**DIRECTIONS FOR THIS TASK**
Return the lines below in which the string "color" occurs.

- - - - -

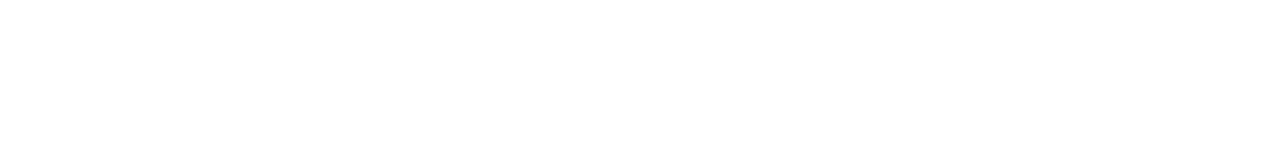
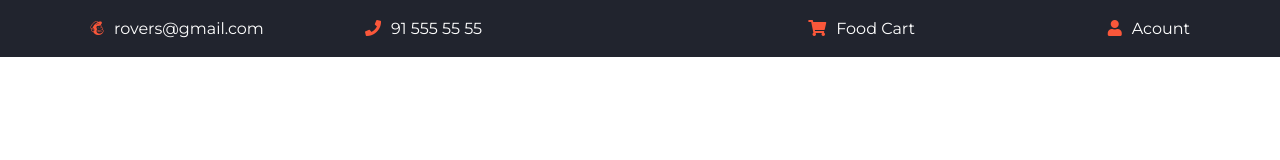
Before and after one commit to marcelongo/Hamburgueseria, a plain HTML site: page index.html in a window 1280 px wide. Drawn offline with Linux system fonts and the light colour scheme.

Commit message:
submenu top terminado

```diff
--- a/css/style.css
+++ b/css/style.css
@@ -1 +1,81 @@
 @import url(reset.css);
+
+@import url('https://fonts.googleapis.com/css?family=Handlee|Montserrat:400,700&display=swap');
+
+* {
+    box-sizing: border-box;
+}
+
+body{
+    font-family: Montserrat, Arial;
+}
+
+.container-fluid {
+    width: 100%;
+}
+
+a {
+    color: inherit;
+    text-decoration: none;
+}
+
+.row {
+    max-width: 1100px;
+    margin: 0 auto;
+}
+
+.row::after{
+    content: "";
+    display: block;
+    height: 0;
+    clear: both;
+}
+
+/*cabecera*/
+header .submenu {
+    background-color: #21242e;
+    color: white;
+    padding: 20px 0px;
+}
+
+header .submenu i {
+    color: #fa573a;
+    margin-right: 10px;
+}
+
+header .submenu a:hover {
+    color: #fa573a
+}
+
+header .submenu .row div {
+    float: left;
+    width: 25%;
+}
+
+header .submenu .row div:nth-child(3), header .submenu .row div:nth-child(4){
+    text-align: right;
+}
+
+@media (max-width: 768px) {
+    header .submenu .row div span span, header .submenu .row div a span {
+        font-size: 70%;
+    }
+
+    header .submenu .row div {
+        text-align: center;
+    }
+
+    header .submenu .row div:nth-child(3), header .submenu .row div:nth-child(4) {
+        text-align: center;
+    }
+}
+
+@media (max-width: 768px) {
+    header .submenu .row div a span {
+        display: none;
+    }
+    header i {
+        font-size: 125%;
+        margin-right: 0;
+    }
+}
--- a/index.html
+++ b/index.html
@@ -4,12 +4,43 @@
     <meta charset="UTF-8">
     <meta name="viewport" content="width=device-width, initial-scale=1.0">
     <meta http-equiv="X-UA-Compatible" content="ie=edge">
+    <link rel="stylesheet" href="https://cdnjs.cloudflare.com/ajax/libs/font-awesome/5.9.0/css/all.min.css">
     <link rel="stylesheet" href="css/style.css">
     <title>Document</title>
 </head>
 <body>
     <div id="wrapper">
-        <header></header>
+        <header>
+            <div class="container-fluid">
+                <div class="submenu">
+                    <div class="row">
+                        <div>
+                            <a href="mailto: rovers@gmail.com">
+                                 <i class="fab fa-mailchimp"></i><span>rovers@gmail.com</span>
+                            </a>
+                        </div>
+                        <div>
+                            <a href="tel: 91 555 55 55">
+                                <i class="fas fa-phone"></i><span>91 555 55 55</span>
+                            </a>
+                        </div>
+                        <div>
+                            <a href="#">
+                                <i class="fas fa-shopping-cart"></i><span>Food Cart</span>
+                                    </a>
+                        </div>
+                        <div>
+                            <a href="#">
+                                <i class="fas fa-user"></i><span>Acount</span>
+                                            </a>
+                        </div>
+                    </div>
+                </div>
+
+
+            </div>
+
+        </header>
         <main></main>
 
         <footer></footer>
```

- - - - -

**WORKED SOLUTION**
+    color: inherit;
+    background-color: #21242e;
+    color: white;
+    color: #fa573a;
+    color: #fa573a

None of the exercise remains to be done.